_PROMPT_: Go through the entries and say how many lines contain the string "onCreate". The number is the whole answer.

-- SUPPLIED RECORDS follows --

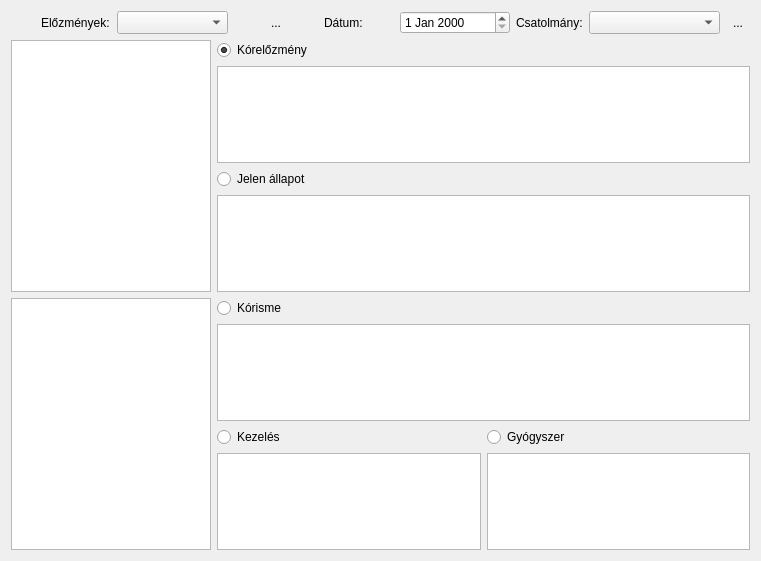
Before: the Qt Designer form src/frmkezel.ui in solymosin/vetracto, drawn with Qt 5.
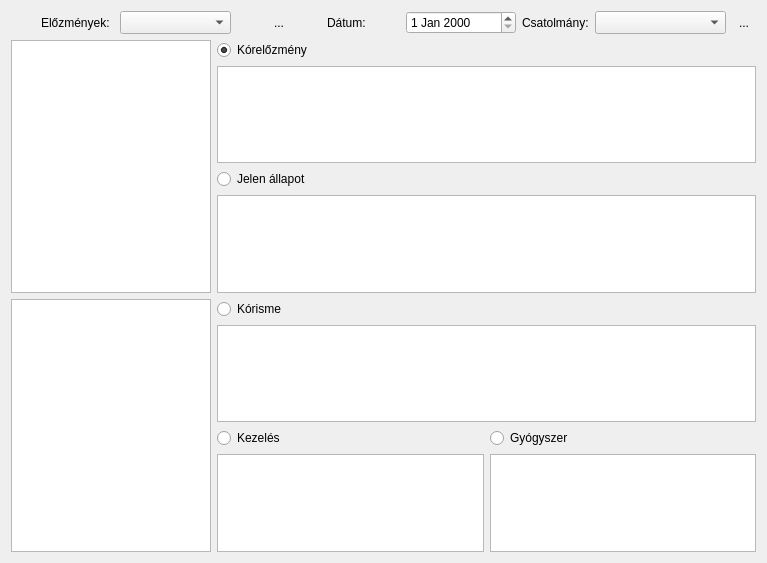
After: the same form once the commit is applied. Icons and pictures are not drawn.

Patch:
```diff
--- a/src/frmkezel.ui
+++ b/src/frmkezel.ui
@@ -9,8 +9,8 @@
    <rect>
     <x>0</x>
     <y>0</y>
-    <width>761</width>
-    <height>561</height>
+    <width>767</width>
+    <height>563</height>
    </rect>
   </property>
   <property name="windowTitle">
```
Left out of the diff: 6 changed lines with no effect on the pictures.
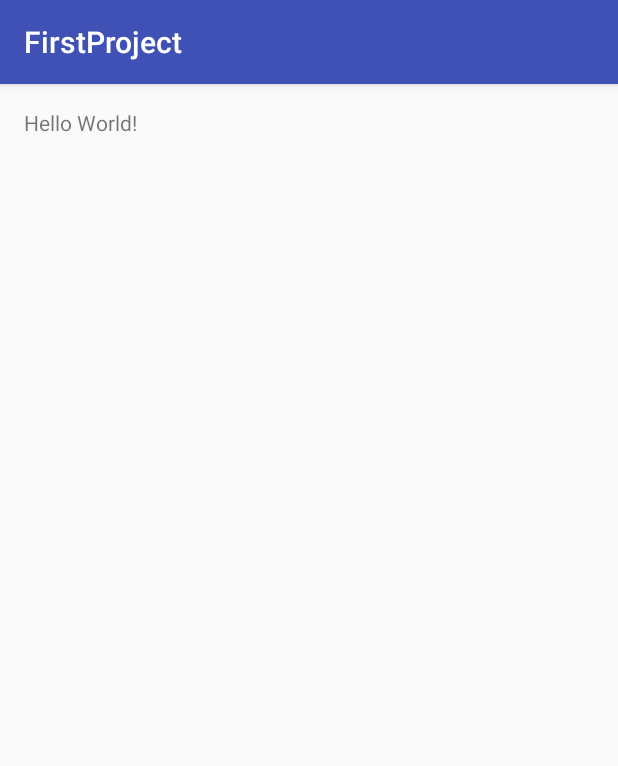
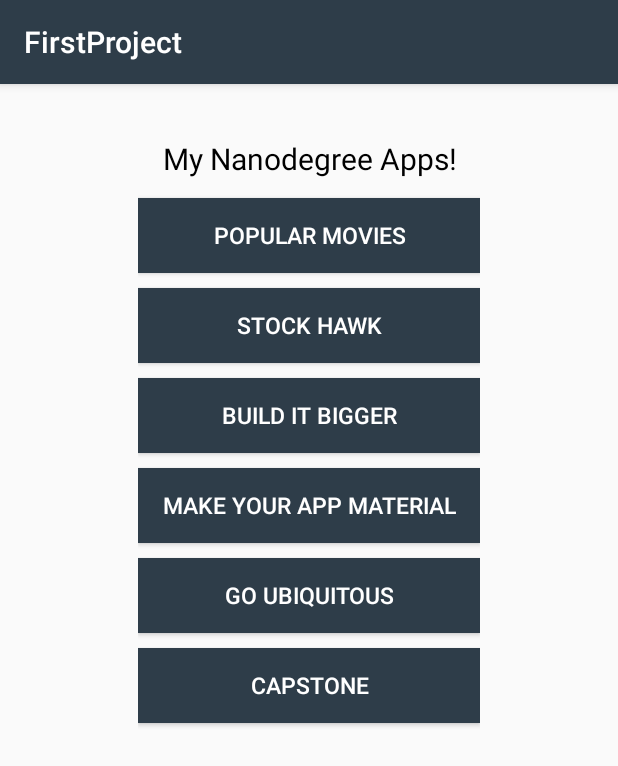
Before and after one commit to SpideyGuy/FirstProject, an Android app: the screen it shows after launch (MainActivity), on a phone screen of 412 x 824 dp. Shown: the top 766 px of the screen. Run offline under Robolectric (Android 15) with nearby library versions, the phone set to English and light mode, and no system bars.

Commit message:
submission changes

```diff
--- a/app/src/main/java/udacity/firstproject/MainActivity.java
+++ b/app/src/main/java/udacity/firstproject/MainActivity.java
@@ -2,12 +2,51 @@ package udacity.firstproject;
 
 import android.support.v7.app.AppCompatActivity;
 import android.os.Bundle;
+import android.view.View;
+import android.widget.Button;
+import android.widget.Toast;
 
-public class MainActivity extends AppCompatActivity {
-
+public class MainActivity extends AppCompatActivity implements View.OnClickListener{
+    private Button btn1,btn2,btn3,btn4,btn5,btn6;
     @Override
     protected void onCreate(Bundle savedInstanceState) {
         super.onCreate(savedInstanceState);
         setContentView(R.layout.activity_main);
+        btn1=(Button)findViewById(R.id.btn_1);
+        btn2=(Button)findViewById(R.id.btn_2);
+        btn3=(Button)findViewById(R.id.btn_3);
+        btn4=(Button)findViewById(R.id.btn_4);
+        btn5=(Button)findViewById(R.id.btn_5);
+        btn6=(Button)findViewById(R.id.btn_6);
+        btn1.setOnClickListener(this);
+        btn2.setOnClickListener(this);
+        btn3.setOnClickListener(this);
+        btn4.setOnClickListener(this);
+        btn5.setOnClickListener(this);
+        btn6.setOnClickListener(this);
+    }
+
+    @Override
+    public void onClick(View v) {
+        switch(v.getId()){
+            case R.id.btn_1:
+                Toast.makeText(this,"This button will launch my popular movies app!",Toast.LENGTH_SHORT).show();
+                break;
+            case R.id.btn_2:
+                Toast.makeText(this,"This button will launch my stock hawk app!",Toast.LENGTH_SHORT).show();
+                break;
+            case R.id.btn_3:
+                Toast.makeText(this,"This button will launch my build it bigger app!",Toast.LENGTH_SHORT).show();
+                break;
+            case R.id.btn_4:
+                Toast.makeText(this,"This button will launch my make your app material app!",Toast.LENGTH_SHORT).show();
+                break;
+            case R.id.btn_5:
+                Toast.makeText(this,"This button will launch my go ubiquitous app!",Toast.LENGTH_SHORT).show();
+                break;
+            case R.id.btn_6:
+                Toast.makeText(this,"This button will launch my capstone app!",Toast.LENGTH_SHORT).show();
+                break;
+        }
     }
 }
--- /dev/null
+++ b/app/src/main/res/drawable/button_style.xml
@@ -0,0 +1,9 @@
+<shape xmlns:android="http://schemas.android.com/apk/res/android"
+    android:shape="rectangle"
+    android:thickness="0dp">
+    <!--<stroke-->
+        <!--android:width="1dp"-->
+        <!--android:color="#FFFFFF" />-->
+    <solid android:color="@color/colorPrimary" />
+    <corners android:radius="0dp" />
+</shape>
--- a/app/src/main/res/layout/activity_main.xml
+++ b/app/src/main/res/layout/activity_main.xml
@@ -1,17 +1,100 @@
 <?xml version="1.0" encoding="utf-8"?>
-<RelativeLayout xmlns:android="http://schemas.android.com/apk/res/android"
+<LinearLayout xmlns:android="http://schemas.android.com/apk/res/android"
     xmlns:tools="http://schemas.android.com/tools"
     android:id="@+id/activity_main"
     android:layout_width="match_parent"
     android:layout_height="match_parent"
+    android:orientation="horizontal"
     android:paddingBottom="@dimen/activity_vertical_margin"
     android:paddingLeft="@dimen/activity_horizontal_margin"
     android:paddingRight="@dimen/activity_horizontal_margin"
     android:paddingTop="@dimen/activity_vertical_margin"
     tools:context="udacity.firstproject.MainActivity">
 
-    <TextView
-        android:layout_width="wrap_content"
-        android:layout_height="wrap_content"
-        android:text="Hello World!" />
-</RelativeLayout>
+    <LinearLayout
+        android:layout_width="0dp"
+        android:layout_height="match_parent"
+        android:layout_weight="2"></LinearLayout>
+
+    <LinearLayout
+        android:layout_width="0dp"
+        android:layout_height="match_parent"
+        android:layout_marginTop="20dp"
+        android:layout_weight="6"
+        android:orientation="vertical">
+
+        <TextView
+            android:layout_width="match_parent"
+            android:layout_height="30dp"
+            android:text="My Nanodegree Apps!"
+            android:textAlignment="center"
+            android:textColor="@color/black"
+            android:textSize="@dimen/title_text_size" />
+
+        <Button
+            android:id="@+id/btn_1"
+            android:layout_width="match_parent"
+            android:layout_height="@dimen/button_height"
+            android:layout_marginTop="10dp"
+            android:background="@drawable/button_style"
+            android:text="@string/btn_1"
+            android:textColor="@color/white"
+            android:textSize="@dimen/button_text_size" />
+
+        <Button
+            android:id="@+id/btn_2"
+            android:layout_width="match_parent"
+            android:layout_height="@dimen/button_height"
+            android:layout_marginTop="10dp"
+            android:background="@drawable/button_style"
+            android:text="@string/btn_2"
+            android:textColor="@color/white"
+            android:textSize="@dimen/button_text_size" />
+
+        <Button
+            android:id="@+id/btn_3"
+            android:layout_width="match_parent"
+            android:layout_height="@dimen/button_height"
+            android:layout_marginTop="10dp"
+            android:background="@drawable/button_style"
+            android:text="@string/btn_3"
+            android:textColor="@color/white"
+            android:textSize="@dimen/button_text_size" />
+
+        <Button
+            android:id="@+id/btn_4"
+            android:layout_width="match_parent"
+            android:layout_height="@dimen/button_height"
+            android:layout_marginTop="10dp"
+            android:background="@drawable/button_style"
+            android:text="@string/btn_4"
+            android:textColor="@color/white"
+            android:textSize="@dimen/button_text_size" />
+
+        <Button
+            android:id="@+id/btn_5"
+            android:layout_width="match_parent"
+            android:layout_height="@dimen/button_height"
+            android:layout_marginTop="10dp"
+            android:background="@drawable/button_style"
+            android:text="@string/btn_5"
+            android:textColor="@color/white"
+            android:textSize="@dimen/button_text_size" />
+
+        <Button
+            android:id="@+id/btn_6"
+            android:layout_width="match_parent"
+            android:layout_height="@dimen/button_height"
+            android:layout_marginTop="10dp"
+            android:background="@drawable/button_style"
+            android:text="@string/btn_6"
+            android:textColor="@color/white"
+            android:textSize="@dimen/button_text_size" />
+    </LinearLayout>
+
+    <LinearLayout
+        android:layout_width="0dp"
+        android:layout_height="match_parent"
+        android:layout_weight="2"></LinearLayout>
+
+</LinearLayout>
--- a/app/src/main/res/values/colors.xml
+++ b/app/src/main/res/values/colors.xml
@@ -1,6 +1,10 @@
 <?xml version="1.0" encoding="utf-8"?>
 <resources>
-    <color name="colorPrimary">#3F51B5</color>
-    <color name="colorPrimaryDark">#303F9F</color>
-    <color name="colorAccent">#FF4081</color>
+    <color name="colorPrimary">#2E3D49</color>
+    <color name="colorPrimaryDark">#2E3D49</color>
+    <color name="colorAccent">#00B2E6</color>
+
+    <color name="white">#FFFFFF</color>
+    <color name="black">#000000</color>
+
 </resources>
--- a/app/src/main/res/values/dimens.xml
+++ b/app/src/main/res/values/dimens.xml
@@ -2,4 +2,7 @@
     <!-- Default screen margins, per the Android Design guidelines. -->
     <dimen name="activity_horizontal_margin">16dp</dimen>
     <dimen name="activity_vertical_margin">16dp</dimen>
+    <dimen name="button_height">50dp</dimen>
+    <dimen name="button_text_size">15sp</dimen>
+    <dimen name="title_text_size">20sp</dimen>
 </resources>
--- a/app/src/main/res/values/strings.xml
+++ b/app/src/main/res/values/strings.xml
@@ -1,3 +1,11 @@
 <resources>
     <string name="app_name">FirstProject</string>
+
+
+    <string name="btn_1">POPULAR MOVIES</string>
+    <string name="btn_2">STOCK HAWK</string>
+    <string name="btn_3">BUILD IT BIGGER</string>
+    <string name="btn_4">MAKE YOUR APP MATERIAL</string>
+    <string name="btn_5">GO UBIQUITOUS</string>
+    <string name="btn_6">CAPSTONE</string>
 </resources>
```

-- SUPPLIED RECORDS concluded --

_SOLVED EXERCISE_: 2